The purpose of Hindustan Unilever’s Project Prabhat is to create sustainable and inclusive communities. Recently, the 19th Prabhat Livelihood Centre was launched at Metiabruz, Kolkata focusing on Persons with Disability (PwDs). This is a first-of-its kind centre wherein PwDs will be trained to become e-commerce professionals.
Metiabruz is an area dominated by local craftspeople such as zardozi artisans, kite makers and more. By linking artisans to the digital world of e-commerce through our trained Prabhat beneficiaries, the centre in Kolkata will help enhance livelihoods. The implementing partner for this unique partnership is Anudip Foundation. The launch event was inaugurated by the Hindustan Unilever Factory Leadership Teams in Kolkata along with the senior management of the implementing NGO.
Along with the market-ready skill-building courses, the entire infrastructure of this Livelihood Centre has been made PwD-friendly, which helps make the workspace become more inclusive and purpose-driven.
Project Prabhat’s purpose is to create sustainable and inclusive communities around HUL sites. By doing so, it is contributing towards a fairer and more socially and environmentally inclusive world, while using HUL’s scale for good. This is in line with Unilever’s purpose of making sustainable living commonplace.
Hindustan Unilever believes that brands with purpose grow, people with purpose thrive and companies with purpose last. Prabhat brings this to action by working across the themes of:
- Economic Empowerment (focusing on livelihood and entrepreneurship among women)
- Environmental Sustainability (focusing on water conservation, waste management and afforestation)
- Health (focusing on hygiene, sanitation & nutrition especially for pregnant and lactating women and children)
- Education (focusing on basic Infrastructure in schools and aanganwadis)
Prabhat has thus far touched close to four million lives across twelve states and two union territories in India, including factories, depots and sales offices.

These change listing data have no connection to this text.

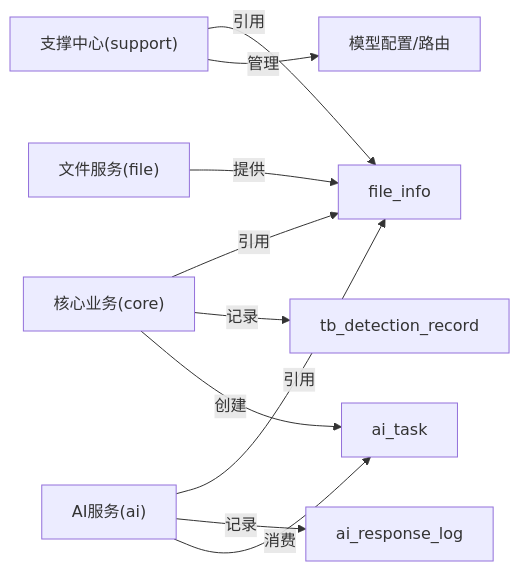
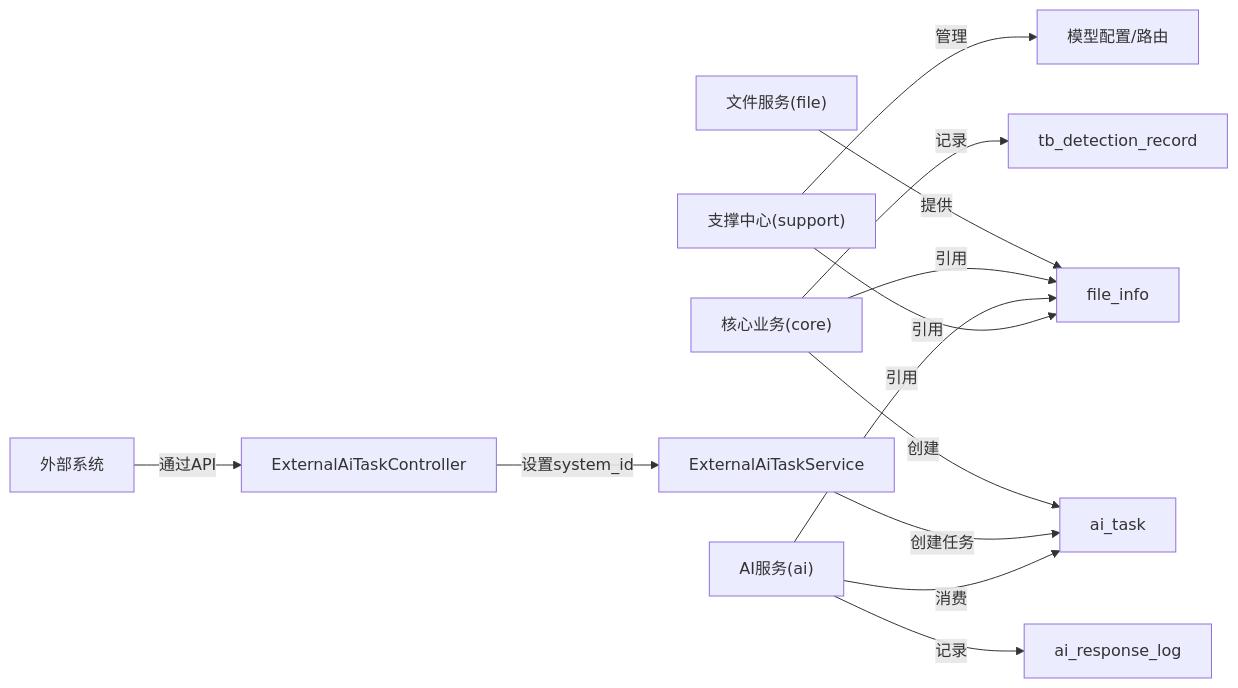
One commit to DrunkFood/First changed the third of 3 diagrams in .qoder/repowiki/zh/content/数据库设计/数据库架构变更.md. Above: the diagram before and after it, drawn with Mermaid. The commit also changed other lines of this file and 93 other files, not shown here.

````diff
--- a/.qoder/repowiki/zh/content/数据库设计/数据库架构变更.md
+++ b/.qoder/repowiki/zh/content/数据库设计/数据库架构变更.md
@@ -486,12 +520,15 @@
 ```mermaid
 graph LR
 Support["支撑中心(support)"] --> |管理| ModelCfg["模型配置/路由"]
 Core["核心业务(core)"] --> |创建| Task["ai_task"]
 Core --> |记录| Detection["tb_detection_record"]
+External["外部系统"] --> |通过API| ExtController["ExternalAiTaskController"]
+ExtController --> |设置system_id| ExtService["ExternalAiTaskService"]
+ExtService --> |创建任务| Task
 AI["AI服务(ai)"] --> |消费| Task
 AI --> |记录| RespLog["ai_response_log"]
 File["文件服务(file)"] --> |提供| FileInfo["file_info"]
 Core --> |引用| FileInfo
 AI --> |引用| FileInfo
 Support --> |引用| FileInfo
 ```
````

Prabhat is also present across South Asia as ‘Savera’ in Pakistan, ‘Arunella’ in Sri Lanka, ‘Probhat’ in Bangladesh and ‘Prabhat’ in Nepal.